Commentary: Medreset Policy Brief 4 – ( The EU and Political Ideas in the Mediterranean ) - by Karina Goulordava
The policy brief “The EU and Political Ideas in the Mediterranean” looks at how European institutional actors view policy approaches in the Mediterranean versus European civil society actors. The brief outlines a link in that both European and south Mediterranean civil society actors share similar views on EU’s policy approaches to the region, which is in contrast to the approaches of European institutional actors. While European institutional actors place security and stability first, civil society stakeholders on both sides of the sea call for a human rights and social justice approach. Such an approach would reevaluate EU’s support for authoritarian regimes, be it for dictators, harsh rulers, or for long standing sectarian systems like in Lebanon. A human rights and social justice approach would further question who the EU supports and how. As seen in south and eastern Mediterranean countries (SEM), the governments are not viewed by the countries’ dwellers as being at the forefront for human rights. Instead, civil society actors are often seen as the watchdogs, advocates, and promoters of human rights. A shift in policy approach would thus see the EU working more closely and directly with civil society actors.
If we apply this analysis to Lebanon, indeed we see that the EU has supported security and stability in Lebanon over human rights and social justice. This approach, I would argue is not unique to the EU, but is also common amongst other actors such as the United States, Russia, Turkey, and Gulf countries. However, I would also contend that expectations from the EU were held at a higher standard due to its own rhetoric than from the other mentioned actors, at least prior to the Syrian refugee crisis. Lebanon is comprised of 18 sects, which have their own political parties, and many of which are tied to cruel and bloody events during the country’s civil war. Further, as the same parties and leaders have remained in power since the end of the war, their names are clouded in corruption, mis-management of the country, impoverishment of the people, and human rights abuses. Given the constantly discussed fragility of the sectarian system, all efforts to disrupt it are avoided by the EU and other international powers. Although the EU and others should not meddle in the political formations of other countries, Lebanon is a good example of how an approach to support stability and security thus maintains further suppression of human rights and social justice. In supporting stability and security, most aid in recent years has gone to the central government, the Lebanese army, and occasionally municipalities in assisting with the needs of Syrian, Palestinian, and Lebanese dwellers since the arrival of around 2 million Syrian refugees since the start of the Syrian war. However, Lebanese government laws and policies towards refugees and even its own citizens are not based on human rights or social justice approaches.
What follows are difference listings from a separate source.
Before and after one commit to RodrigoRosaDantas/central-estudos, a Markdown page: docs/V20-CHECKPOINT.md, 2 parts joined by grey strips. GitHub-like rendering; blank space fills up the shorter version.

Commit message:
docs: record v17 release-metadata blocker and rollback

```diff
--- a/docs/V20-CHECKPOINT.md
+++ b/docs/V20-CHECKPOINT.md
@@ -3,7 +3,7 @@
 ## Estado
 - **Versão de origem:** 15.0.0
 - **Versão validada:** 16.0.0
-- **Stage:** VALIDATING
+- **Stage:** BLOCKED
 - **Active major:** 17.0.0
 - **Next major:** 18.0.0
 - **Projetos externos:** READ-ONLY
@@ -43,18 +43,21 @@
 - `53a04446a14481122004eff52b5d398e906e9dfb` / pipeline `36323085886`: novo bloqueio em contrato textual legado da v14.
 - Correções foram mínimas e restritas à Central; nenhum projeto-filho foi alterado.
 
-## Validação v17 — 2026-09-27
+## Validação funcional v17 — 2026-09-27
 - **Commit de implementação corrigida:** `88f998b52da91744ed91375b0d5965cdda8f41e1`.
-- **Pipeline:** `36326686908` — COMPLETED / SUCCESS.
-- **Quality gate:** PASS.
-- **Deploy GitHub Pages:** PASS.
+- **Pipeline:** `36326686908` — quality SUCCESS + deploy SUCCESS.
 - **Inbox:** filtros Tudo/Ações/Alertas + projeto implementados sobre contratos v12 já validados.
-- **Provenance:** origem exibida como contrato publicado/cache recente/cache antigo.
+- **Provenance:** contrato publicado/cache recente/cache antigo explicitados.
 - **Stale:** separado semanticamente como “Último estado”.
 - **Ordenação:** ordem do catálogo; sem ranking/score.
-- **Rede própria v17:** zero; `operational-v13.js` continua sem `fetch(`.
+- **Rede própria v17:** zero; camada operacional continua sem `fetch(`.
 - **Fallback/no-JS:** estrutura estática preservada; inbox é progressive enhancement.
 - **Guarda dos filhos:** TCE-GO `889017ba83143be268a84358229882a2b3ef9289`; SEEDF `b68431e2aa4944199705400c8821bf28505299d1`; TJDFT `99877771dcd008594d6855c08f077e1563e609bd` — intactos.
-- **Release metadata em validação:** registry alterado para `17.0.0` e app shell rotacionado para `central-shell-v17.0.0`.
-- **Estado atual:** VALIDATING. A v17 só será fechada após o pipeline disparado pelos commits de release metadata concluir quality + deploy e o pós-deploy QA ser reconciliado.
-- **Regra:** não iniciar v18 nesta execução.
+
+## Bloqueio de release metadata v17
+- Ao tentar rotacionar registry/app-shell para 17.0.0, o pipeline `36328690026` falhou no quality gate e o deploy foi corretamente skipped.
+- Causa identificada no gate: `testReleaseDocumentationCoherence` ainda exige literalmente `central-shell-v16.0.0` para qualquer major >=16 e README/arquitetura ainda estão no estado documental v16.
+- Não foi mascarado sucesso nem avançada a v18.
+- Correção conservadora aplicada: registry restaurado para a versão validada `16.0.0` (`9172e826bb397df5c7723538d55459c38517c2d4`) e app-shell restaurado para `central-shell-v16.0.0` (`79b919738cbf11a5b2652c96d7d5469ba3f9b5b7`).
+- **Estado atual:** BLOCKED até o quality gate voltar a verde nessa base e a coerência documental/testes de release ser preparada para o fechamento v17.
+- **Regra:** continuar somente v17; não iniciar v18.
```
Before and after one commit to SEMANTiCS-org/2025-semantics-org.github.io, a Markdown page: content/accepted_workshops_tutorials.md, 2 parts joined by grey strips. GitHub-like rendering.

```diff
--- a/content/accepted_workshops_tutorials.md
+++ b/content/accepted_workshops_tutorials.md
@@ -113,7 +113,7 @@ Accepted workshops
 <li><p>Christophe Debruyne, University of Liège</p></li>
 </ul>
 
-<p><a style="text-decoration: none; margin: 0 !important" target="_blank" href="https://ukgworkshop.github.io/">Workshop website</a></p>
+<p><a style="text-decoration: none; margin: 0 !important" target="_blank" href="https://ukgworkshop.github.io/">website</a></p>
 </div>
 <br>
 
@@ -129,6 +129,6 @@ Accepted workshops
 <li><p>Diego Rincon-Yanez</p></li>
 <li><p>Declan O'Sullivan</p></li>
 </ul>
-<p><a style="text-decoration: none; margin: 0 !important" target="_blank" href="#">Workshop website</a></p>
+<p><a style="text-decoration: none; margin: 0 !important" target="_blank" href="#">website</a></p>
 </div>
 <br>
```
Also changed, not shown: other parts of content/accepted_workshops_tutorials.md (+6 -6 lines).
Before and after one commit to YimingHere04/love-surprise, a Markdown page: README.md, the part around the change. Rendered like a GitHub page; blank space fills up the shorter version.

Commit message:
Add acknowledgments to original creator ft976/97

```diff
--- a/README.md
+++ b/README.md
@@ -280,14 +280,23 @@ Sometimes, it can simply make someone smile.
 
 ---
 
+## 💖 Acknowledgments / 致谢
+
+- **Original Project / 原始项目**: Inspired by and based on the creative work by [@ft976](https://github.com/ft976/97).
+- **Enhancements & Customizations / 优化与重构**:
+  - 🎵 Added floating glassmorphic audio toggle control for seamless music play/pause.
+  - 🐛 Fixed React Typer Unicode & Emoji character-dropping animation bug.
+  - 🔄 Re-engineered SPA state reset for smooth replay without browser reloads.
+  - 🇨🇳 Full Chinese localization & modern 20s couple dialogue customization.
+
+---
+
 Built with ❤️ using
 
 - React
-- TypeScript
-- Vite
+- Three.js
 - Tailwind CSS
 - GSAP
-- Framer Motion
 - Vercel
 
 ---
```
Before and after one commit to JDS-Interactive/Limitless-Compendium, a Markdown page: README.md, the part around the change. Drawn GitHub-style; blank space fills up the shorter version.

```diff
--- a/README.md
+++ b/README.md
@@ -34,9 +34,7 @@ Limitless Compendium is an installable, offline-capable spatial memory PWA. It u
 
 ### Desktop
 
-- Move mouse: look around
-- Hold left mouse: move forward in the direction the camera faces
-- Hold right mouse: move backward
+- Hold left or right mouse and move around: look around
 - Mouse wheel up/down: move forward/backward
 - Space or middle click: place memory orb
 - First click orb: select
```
Thus, while the EU works to prevent instability in the country, they also support a government which violates the human rights of its refugee and Lebanese populations.
EU’s support for stability and security also affects Lebanese civil society’s fight for civil rights. In propping up the country’s reigning sectarian system, laws regarding women, civil marriage, inheritance, and other personal status laws, are unable to be approached. As these laws are often divided along sectarian lines, with many personal status laws being governed by sect rather than the national government, a human rights and social justice approach to EU policy cannot exist at the same time as a stability and security approach. Although indeed there are real stability and security concerns in Lebanon as well as other SEM countries, the current approach does not provide security nor stability for dwellers of SEM countries. This has been made most evident and visible by the grave danger faced by refugees and migrants as they attempt to reach fortress Europe by means of crossing the Mediterranean Sea.